Identify marbles by art glass.
Look for art glass marbles. There are many that were handmade in Germany up until about World War II, and they have latticino canes in a swirl. There are many different kinds of latticino swirls, and they are identified by the center. Some are called naked core, some solid core, and latticino core.
Identify opaque glass.
Find opaque glass marbles. Many of the good older marbles are opaque, not transparent, and lighting does not reveal the center. These marbles are glass, not stone.
Look for crockery or stone marbles.
See if you can find marbles that are not glass. Bennington marbles are a crockery, and many marbles are made of stone.
Identify glass marbles by the swirl.
Find corkscrews. A corkscrew has an opaque swirl that runs completely around the marble from top to bottom. There are transparent and opaque swirls, too.
Identify the flame marbles.
Know the flame design in marbles. Flames are usually older and are collectible marbles.
Identify the unusual.
Find some collectible marbles that have less-common names. A calligraphy marble looks like it has squiggles of writing.
Identify the commons and new marbles.
Recognize the run-of-the-mill marbles that have no significant value. These are usually not very attractive, newer than the 1960s, machine made, produced in mass, and often imported. They often have fine bubbles in the glass, and the quality is poor.
Identify marbles by comparison.
Find marbles that you think might have value, and compare them to pictures on the internet. Like any glass or art glass, condition and rarity are key to the value of marbles.
Check condition of a marble, too.

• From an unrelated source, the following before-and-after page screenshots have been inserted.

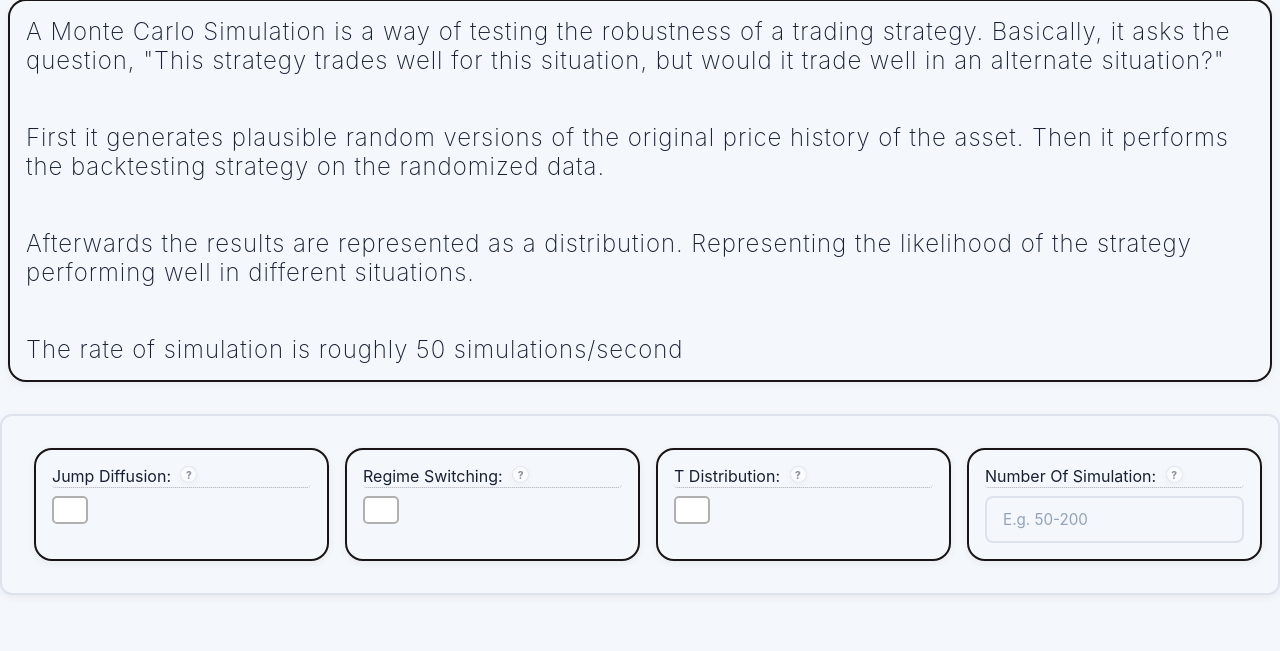
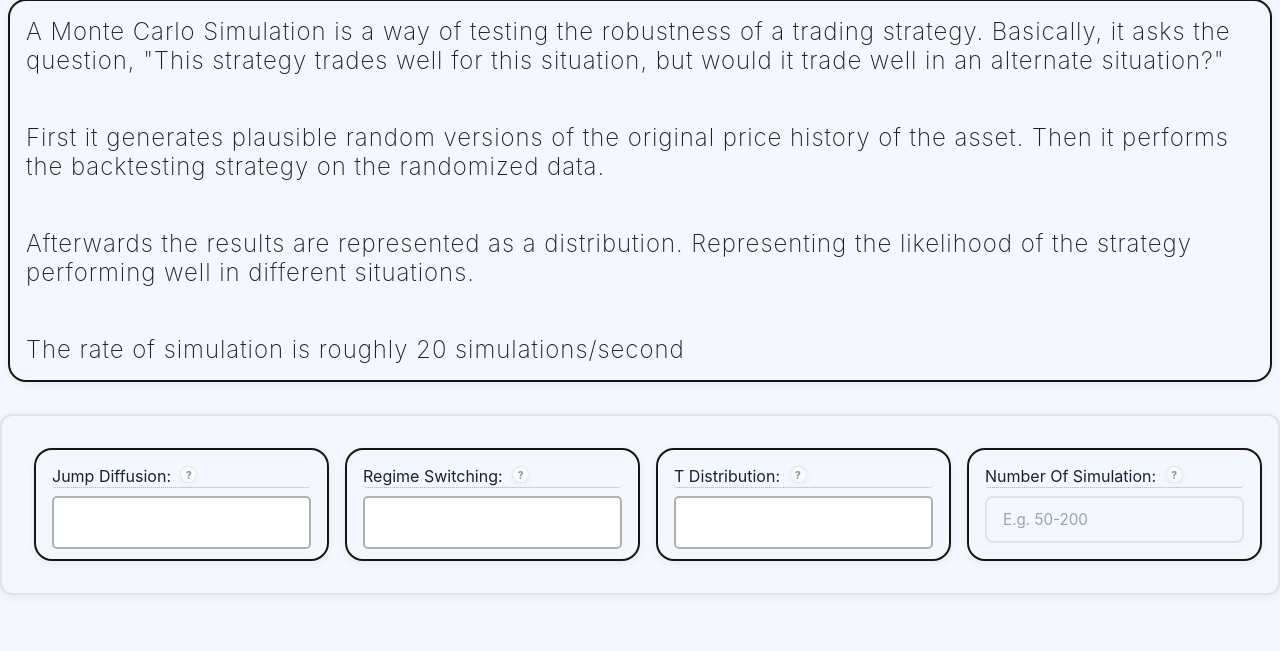
Before and after one commit to MervinWang0/backtesting-app, a Django app: page /backtest/monte_carlo_simulation/ in a window 1280 px wide. Shown: the part 497-1148 px from the top of the page. Run offline with Django 5.2, Linux system fonts and the light colour scheme; parts of the project's set-up code (start-up, migrations or seed data) failed here and were passed over; some libraries are stand-ins or nearby versions.

Commit message:
Box change

```diff
--- a/Orbital/base/engine/graph.py
+++ b/Orbital/base/engine/graph.py
@@ -105,6 +105,7 @@ def show_price_graphs(prices: list[list[float]]) -> px.Figure:
     fig.update_layout(xaxis_title="Date",
                       yaxis_title="Price")
     fig.data[0].line.color = 'black'
+    fig.data[0].line.width = 15
     return fig
 
 def get_ohlv_graph2(stock_data: list[StockPriceHistory]):
--- a/Orbital/base/static/base/css/component.css
+++ b/Orbital/base/static/base/css/component.css
@@ -474,8 +474,10 @@
     appearance: none;
 
     /* Custom dimensions and look */
-    width: 22px;
-    height: 22px;
+    width: 100%;
+    height: 70%;
+    /* padding: 1rem;
+    margin: 1rem; */
     border: 2px solid #b0b0b0;
     border-radius: 5px;
     background-color: #ffffff;
@@ -486,19 +488,19 @@
 }
 
 /* 3. Hover State */
-.activity-value input[type="checkbox"]:hover {
+/* .activity-value input[type="checkbox"]:hover {
     border-color: #0056b3;
     box-shadow: 0 0 0 3px rgba(0, 86, 179, 0.1);
-}
+} */
 
 /* 4. Checked State (Background & Border) */
 .activity-value input[type="checkbox"]:checked {
-    background-color: #007bff;
-    border-color: #007bff;
+    background-color: var(--color-blue);
+    border-color:var(--color-black);
 }
 
 /* 5. The Checkmark Icon (Appears when checked) */
-.activity-value input[type="checkbox"]:checked::after {
+/* .activity-value input[type="checkbox"]:checked::after {
     content: "";
     position: absolute;
     left: 7px;
@@ -508,7 +510,7 @@
     border: solid #ffffff;
     border-width: 0 2.5px 2.5px 0;
     transform: rotate(45deg);
-}
+} */
 /* Progress bar css */
 
 /* The style of the graph needs to be configured,
--- a/Orbital/base/templates/monte_carlo_simulation.html
+++ b/Orbital/base/templates/monte_carlo_simulation.html
@@ -58,7 +58,7 @@
                     the strategy performing well in different situations.
                 </p>
                 <p>
-                    The rate of simulation is roughly 50 simulations/second
+                    The rate of simulation is roughly 20 simulations/second
                 </p>
             </div>
             {% comment %} <div class="activity-value flex-item-img">
```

While identifying a marble, look with a magnifying glass to see if it has "eyelashes" or little dings. You will be surprised how much damage the older used marbles often have. Since condition is related to value, it is helpful to identify the condition along with the kind of marbles.